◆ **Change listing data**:
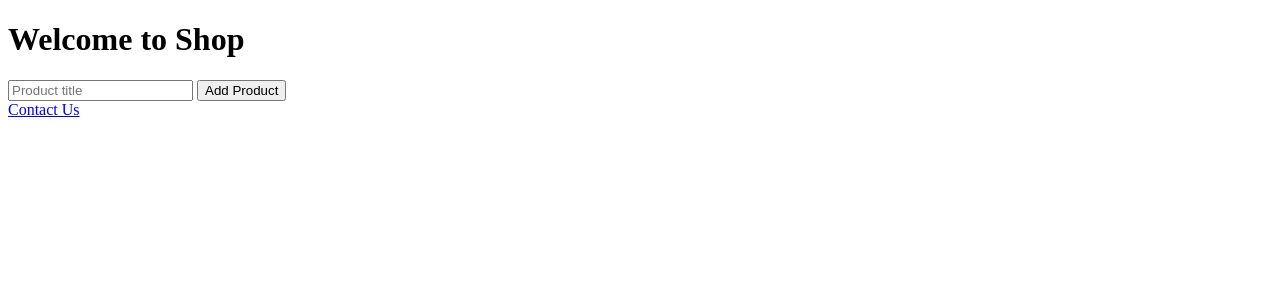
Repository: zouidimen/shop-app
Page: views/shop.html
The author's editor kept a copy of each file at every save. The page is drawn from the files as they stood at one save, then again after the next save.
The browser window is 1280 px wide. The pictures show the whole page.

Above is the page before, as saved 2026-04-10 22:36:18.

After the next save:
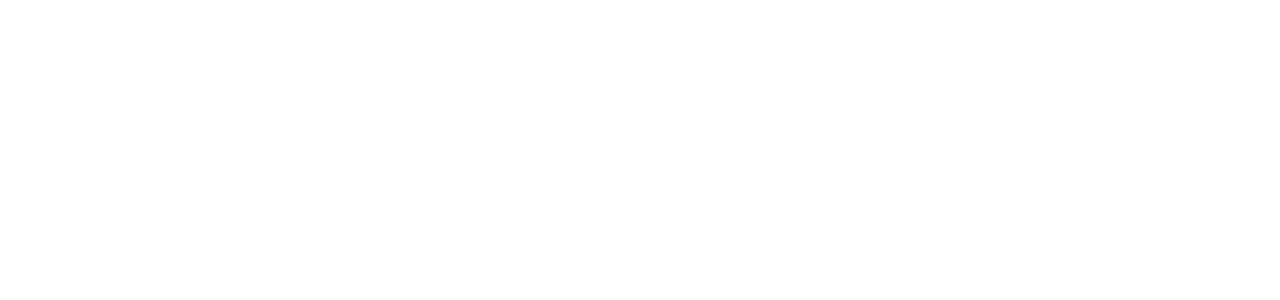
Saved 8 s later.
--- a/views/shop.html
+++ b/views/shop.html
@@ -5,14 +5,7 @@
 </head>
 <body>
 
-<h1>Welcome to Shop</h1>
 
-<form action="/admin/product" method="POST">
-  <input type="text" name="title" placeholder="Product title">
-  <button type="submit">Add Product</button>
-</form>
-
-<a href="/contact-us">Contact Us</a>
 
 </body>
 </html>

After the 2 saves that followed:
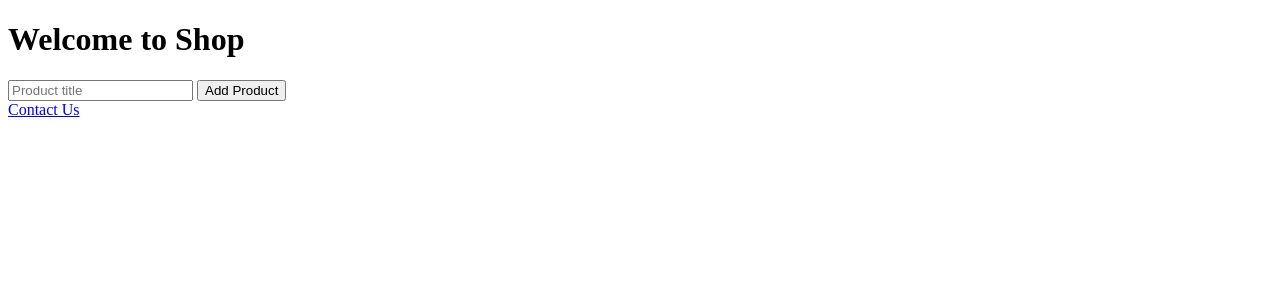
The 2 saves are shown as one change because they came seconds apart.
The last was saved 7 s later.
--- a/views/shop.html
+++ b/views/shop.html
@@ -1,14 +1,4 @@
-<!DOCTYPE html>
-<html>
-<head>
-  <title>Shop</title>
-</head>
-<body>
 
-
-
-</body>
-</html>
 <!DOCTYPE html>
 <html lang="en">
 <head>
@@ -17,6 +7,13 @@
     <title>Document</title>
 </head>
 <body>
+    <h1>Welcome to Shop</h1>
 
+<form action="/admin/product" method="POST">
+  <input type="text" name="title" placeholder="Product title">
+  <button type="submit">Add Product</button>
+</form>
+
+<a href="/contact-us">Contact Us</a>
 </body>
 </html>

◆ **WHAT YOU ARE ASKED TO DO**:
Search the records for lines holding the word "html", then copy each line you find.

◆ **RESPONSE**:
Page: views/shop.html
--- a/views/shop.html
+++ b/views/shop.html
 </html>
--- a/views/shop.html
+++ b/views/shop.html
-<!DOCTYPE html>
-<html>
-</html>
 <!DOCTYPE html>
 <html lang="en">
 </html>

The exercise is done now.